Met Council CEO William Rapfogel, right, shown with Brooklyn Borough President Marty Markowitz in a June 2012 photo, was fired for alleged financial malfeasance.

NEW YORK (JTA) — William Rapfogel, the longtime head of the Metropolitan Council on Jewish Poverty in New York City, was fired for alleged financial malfeasance that is being investigated by the state.

On Monday, the Met Council said it terminated Rapfogel as its CEO and president – posts he has held since 1992. According to the social services agency, the financial irregularities were discovered in an investigation initiated by its board of directors, The New York Times reported.

New York State Attorney General Eric Schneiderman is probing the malfeasance.

“The board of directors of Met Council recently became aware of specific information regarding financial irregularities and apparent misconduct in connection with the organization’s insurance policies,” the Met Council was quoted as saying by The New York Times. “The board retained outside counsel to conduct a full investigation. Based on that investigation, which is ongoing, the board has terminated Mr. Rapfogel, effective immediately, and notified the proper authority.
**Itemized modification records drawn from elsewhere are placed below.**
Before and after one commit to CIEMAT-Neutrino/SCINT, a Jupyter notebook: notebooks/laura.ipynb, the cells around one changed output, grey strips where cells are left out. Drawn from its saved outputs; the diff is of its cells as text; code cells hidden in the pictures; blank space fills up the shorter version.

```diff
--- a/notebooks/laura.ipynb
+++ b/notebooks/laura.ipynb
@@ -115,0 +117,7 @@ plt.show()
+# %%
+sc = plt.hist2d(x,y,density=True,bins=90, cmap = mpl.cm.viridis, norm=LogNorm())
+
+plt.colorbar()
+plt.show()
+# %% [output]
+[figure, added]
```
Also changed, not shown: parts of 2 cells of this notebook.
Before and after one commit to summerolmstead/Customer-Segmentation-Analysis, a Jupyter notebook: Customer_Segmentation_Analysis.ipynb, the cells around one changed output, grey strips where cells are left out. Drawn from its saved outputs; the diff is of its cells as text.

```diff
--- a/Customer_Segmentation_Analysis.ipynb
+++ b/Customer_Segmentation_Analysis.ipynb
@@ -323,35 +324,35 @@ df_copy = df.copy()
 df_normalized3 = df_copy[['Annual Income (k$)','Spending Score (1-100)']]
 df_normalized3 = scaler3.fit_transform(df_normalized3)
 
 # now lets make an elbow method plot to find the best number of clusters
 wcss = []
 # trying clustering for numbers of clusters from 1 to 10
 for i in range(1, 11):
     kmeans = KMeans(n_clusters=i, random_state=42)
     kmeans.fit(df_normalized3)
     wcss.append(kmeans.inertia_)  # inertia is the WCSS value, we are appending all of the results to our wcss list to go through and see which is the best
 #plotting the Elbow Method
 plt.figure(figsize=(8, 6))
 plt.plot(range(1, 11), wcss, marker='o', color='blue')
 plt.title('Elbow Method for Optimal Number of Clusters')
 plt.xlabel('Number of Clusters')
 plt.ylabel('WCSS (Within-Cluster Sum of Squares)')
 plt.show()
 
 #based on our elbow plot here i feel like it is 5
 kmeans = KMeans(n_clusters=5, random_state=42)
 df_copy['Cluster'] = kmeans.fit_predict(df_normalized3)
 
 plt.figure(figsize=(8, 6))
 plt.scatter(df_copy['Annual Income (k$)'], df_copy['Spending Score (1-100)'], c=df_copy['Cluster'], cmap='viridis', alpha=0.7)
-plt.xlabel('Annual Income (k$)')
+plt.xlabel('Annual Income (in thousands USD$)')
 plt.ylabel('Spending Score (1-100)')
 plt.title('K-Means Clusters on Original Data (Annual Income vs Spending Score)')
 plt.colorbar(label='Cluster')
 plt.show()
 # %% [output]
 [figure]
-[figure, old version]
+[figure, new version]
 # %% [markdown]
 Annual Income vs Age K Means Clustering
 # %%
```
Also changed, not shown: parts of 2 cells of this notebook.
To date, the investigation has not revealed evidence that any current employees of Met Council engaged in any wrongdoing.”

Rapfogel in a statement through his lawyers on Monday said, “I deeply regret the mistakes I have made that led to my departure from the organization.” He also expressed a desire to “make amends.”

Rapfogel hosts an annual breakfast that draws many influential political figures, including the candidates for mayor in this year’s race.

Prior to his role at the Met Council, Rapfogel worked as an assistant New York City comptroller and as an aide to Mayor Edward Koch.

The Met Council, which provides employment services, crisis intervention, emergency food and other programs for poor Jewish households, said in a statement it would “work diligently to appoint a replacement as quickly as possible.”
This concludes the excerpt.